Don’t just sit there fuming because the Allen Icet entourage is attempting to turn down 100 million free Medicaid dollars for people earning less than half of poverty level. Get your little heinie down to the west side of the Old Courthouse in St. Louis this Sunday afternoon at 2:00 for a protest rally. Give the Post-Dispatch an excuse to publicize what the Republican House caucus is up to.

That was the most important message Jobs with Justice organizer Amy Smoucha had for me. She sees the budget fight in the state lege this year as seminal. Out of the current economic crisis and the stimulus funds being used to counter it, Missouri will emerge either as a state with smaller government and few, if any, social services (go ahead, guess which group wants that outcome) or as a state that is more responsive to the needs of the people in the community (take another guess). Federal stimulus funds are coming, but Icet are doing their damndest to take education and transportation money while concocting a succession of excuses for turning down additional Medicaid money, as well as for chopping … but I stray. I started out to tell you about Amy Smoucha. Let me reserve more info on the vagaries and cruelties of the House budget for my next posting.

Smoucha organizes statewide action on health care issues. She started out in the health care trenches as soon as she got out of college, working at Regional Hospital in St. Louis, where she helped people apply for Medicaid benefits. The job in itself was an eye opener because most of the people she helped were African-Americans. Now she’d been raised in a white, fairly racist culture in Chicago, but she was impressed by how similar her clients were to her own mother–a clerk at Sears, who had never had health insurance.

Amy had barely adjusted to the harsh reality of what her clients faced, when local and state officials began pushing to close down Regional Hospital, as well as neighborhood clinics in St. Louis. These were the only places where uninsured people could go for treatment–88,000 of them. The mantra from the officials was that other clinics would have to absorb those folks. As if that were possible.

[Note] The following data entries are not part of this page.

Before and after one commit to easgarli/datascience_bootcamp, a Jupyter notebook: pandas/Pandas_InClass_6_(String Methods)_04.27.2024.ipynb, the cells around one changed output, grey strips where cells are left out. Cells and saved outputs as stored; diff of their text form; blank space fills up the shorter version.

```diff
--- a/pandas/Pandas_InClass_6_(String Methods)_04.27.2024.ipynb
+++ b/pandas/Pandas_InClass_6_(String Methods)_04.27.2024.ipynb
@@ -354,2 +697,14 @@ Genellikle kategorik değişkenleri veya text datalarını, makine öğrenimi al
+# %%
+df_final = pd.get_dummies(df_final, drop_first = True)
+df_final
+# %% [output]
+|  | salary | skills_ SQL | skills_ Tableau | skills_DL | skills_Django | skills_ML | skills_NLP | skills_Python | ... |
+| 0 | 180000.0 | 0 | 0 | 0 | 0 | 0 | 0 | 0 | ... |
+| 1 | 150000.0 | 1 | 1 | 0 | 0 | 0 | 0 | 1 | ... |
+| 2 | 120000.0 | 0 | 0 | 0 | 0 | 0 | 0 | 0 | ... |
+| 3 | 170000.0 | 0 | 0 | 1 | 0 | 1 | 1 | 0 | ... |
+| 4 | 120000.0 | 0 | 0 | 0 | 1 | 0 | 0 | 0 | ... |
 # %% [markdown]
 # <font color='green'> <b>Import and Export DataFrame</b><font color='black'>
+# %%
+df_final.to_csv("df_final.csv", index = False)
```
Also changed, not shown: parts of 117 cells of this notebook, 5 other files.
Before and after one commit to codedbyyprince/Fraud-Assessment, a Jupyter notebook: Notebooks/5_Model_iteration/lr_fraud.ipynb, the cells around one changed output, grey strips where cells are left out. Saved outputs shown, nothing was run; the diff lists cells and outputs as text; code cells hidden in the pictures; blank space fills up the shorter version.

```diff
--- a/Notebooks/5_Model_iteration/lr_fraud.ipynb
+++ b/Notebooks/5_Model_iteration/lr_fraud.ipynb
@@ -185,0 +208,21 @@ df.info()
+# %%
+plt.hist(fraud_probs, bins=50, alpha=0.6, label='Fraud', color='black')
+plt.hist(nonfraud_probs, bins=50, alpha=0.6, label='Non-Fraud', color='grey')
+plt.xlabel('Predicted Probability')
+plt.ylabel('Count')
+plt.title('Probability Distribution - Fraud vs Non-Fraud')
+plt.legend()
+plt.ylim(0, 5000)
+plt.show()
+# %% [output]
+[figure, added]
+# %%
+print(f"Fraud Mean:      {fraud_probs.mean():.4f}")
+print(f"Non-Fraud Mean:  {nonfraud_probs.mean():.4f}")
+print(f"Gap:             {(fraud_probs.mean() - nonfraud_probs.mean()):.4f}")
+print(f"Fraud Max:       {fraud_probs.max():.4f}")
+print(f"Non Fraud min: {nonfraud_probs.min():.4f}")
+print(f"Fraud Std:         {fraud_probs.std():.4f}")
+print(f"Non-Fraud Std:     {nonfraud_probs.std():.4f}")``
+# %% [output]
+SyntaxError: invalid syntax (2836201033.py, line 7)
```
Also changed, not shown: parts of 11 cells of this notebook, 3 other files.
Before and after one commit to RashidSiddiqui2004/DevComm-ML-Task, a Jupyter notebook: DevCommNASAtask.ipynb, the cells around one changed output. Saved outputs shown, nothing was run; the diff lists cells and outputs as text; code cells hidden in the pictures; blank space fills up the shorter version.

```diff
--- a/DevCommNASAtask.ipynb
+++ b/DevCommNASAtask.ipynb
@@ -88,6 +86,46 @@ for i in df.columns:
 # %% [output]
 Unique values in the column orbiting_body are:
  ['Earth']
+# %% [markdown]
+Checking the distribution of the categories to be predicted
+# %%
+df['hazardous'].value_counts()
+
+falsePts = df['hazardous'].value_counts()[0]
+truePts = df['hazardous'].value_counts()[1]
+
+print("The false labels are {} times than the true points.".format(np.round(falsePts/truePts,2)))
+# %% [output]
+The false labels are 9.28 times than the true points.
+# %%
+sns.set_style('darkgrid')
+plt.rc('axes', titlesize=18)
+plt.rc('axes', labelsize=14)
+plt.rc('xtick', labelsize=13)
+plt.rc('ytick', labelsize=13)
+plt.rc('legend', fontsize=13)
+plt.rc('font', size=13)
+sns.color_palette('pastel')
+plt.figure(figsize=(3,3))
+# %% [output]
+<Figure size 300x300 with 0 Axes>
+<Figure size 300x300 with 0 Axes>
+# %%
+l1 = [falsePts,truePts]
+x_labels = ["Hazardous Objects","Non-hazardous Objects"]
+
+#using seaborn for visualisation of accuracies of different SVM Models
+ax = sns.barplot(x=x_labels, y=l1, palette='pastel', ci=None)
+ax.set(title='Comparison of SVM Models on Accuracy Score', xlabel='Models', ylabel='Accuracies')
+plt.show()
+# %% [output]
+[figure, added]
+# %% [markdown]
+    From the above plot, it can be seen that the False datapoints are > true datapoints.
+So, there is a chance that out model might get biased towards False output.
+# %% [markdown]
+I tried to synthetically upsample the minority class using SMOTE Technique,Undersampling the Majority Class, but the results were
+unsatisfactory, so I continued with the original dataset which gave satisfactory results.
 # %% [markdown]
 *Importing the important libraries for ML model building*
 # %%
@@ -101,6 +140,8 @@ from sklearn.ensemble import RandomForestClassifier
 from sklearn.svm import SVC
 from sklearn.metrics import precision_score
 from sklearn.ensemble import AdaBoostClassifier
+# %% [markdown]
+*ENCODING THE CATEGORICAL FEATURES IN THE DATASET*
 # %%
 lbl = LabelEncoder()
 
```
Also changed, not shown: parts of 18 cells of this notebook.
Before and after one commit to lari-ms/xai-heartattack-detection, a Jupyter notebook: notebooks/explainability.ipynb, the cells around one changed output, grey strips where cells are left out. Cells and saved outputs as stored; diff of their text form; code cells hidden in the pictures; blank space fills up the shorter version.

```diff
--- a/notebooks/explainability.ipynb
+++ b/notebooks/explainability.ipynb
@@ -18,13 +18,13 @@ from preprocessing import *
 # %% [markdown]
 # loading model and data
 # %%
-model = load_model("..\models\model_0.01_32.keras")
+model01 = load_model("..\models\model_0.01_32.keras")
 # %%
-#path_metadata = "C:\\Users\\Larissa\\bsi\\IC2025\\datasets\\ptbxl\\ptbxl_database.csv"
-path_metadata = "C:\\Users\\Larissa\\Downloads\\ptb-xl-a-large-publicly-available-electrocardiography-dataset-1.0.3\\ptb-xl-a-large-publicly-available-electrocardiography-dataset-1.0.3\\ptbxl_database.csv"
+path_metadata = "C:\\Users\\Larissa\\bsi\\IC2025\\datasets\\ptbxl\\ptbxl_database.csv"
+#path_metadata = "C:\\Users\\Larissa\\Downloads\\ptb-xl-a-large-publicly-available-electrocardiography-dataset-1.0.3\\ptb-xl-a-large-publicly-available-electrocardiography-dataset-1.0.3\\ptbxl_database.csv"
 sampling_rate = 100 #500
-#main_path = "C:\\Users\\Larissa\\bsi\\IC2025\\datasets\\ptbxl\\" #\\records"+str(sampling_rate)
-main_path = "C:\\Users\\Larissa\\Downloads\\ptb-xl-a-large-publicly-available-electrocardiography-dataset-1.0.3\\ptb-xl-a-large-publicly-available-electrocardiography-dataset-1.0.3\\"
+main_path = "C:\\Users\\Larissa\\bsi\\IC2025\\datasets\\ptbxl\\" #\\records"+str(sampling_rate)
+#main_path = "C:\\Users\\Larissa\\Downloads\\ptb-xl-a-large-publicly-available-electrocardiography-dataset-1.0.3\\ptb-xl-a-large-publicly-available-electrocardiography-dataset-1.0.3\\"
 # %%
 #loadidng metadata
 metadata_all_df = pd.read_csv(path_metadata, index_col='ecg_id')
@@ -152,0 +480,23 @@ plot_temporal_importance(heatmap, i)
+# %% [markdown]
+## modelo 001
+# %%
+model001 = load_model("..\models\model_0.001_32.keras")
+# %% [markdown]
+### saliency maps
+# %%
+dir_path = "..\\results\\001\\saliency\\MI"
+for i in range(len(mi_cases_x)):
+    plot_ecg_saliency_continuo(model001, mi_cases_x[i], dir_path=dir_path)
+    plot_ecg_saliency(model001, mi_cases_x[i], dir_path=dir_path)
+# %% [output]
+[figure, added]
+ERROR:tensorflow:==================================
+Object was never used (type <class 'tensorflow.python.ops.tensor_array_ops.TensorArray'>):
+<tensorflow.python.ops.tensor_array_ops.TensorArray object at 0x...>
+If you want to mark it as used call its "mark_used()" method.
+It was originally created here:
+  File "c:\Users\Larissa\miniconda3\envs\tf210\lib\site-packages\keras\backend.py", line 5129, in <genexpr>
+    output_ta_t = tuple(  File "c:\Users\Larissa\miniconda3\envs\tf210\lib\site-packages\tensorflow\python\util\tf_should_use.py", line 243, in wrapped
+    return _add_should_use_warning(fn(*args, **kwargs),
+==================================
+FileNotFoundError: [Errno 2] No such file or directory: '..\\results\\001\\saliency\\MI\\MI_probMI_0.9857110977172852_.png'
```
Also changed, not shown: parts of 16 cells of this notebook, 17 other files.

A long fight, with ACORN in the forefront, ensued, with the result that the clinics were saved and a few hospital beds. Smoucha moved on to do similar work at Legal Services, but two years ago, she had had enough of holding her finger in the dike. She saw a job opening for a health care organizer posted at Jobs with Justice and applied for it. She wanted to effect systemic change instead of–always and forever–only helping people into lifeboats.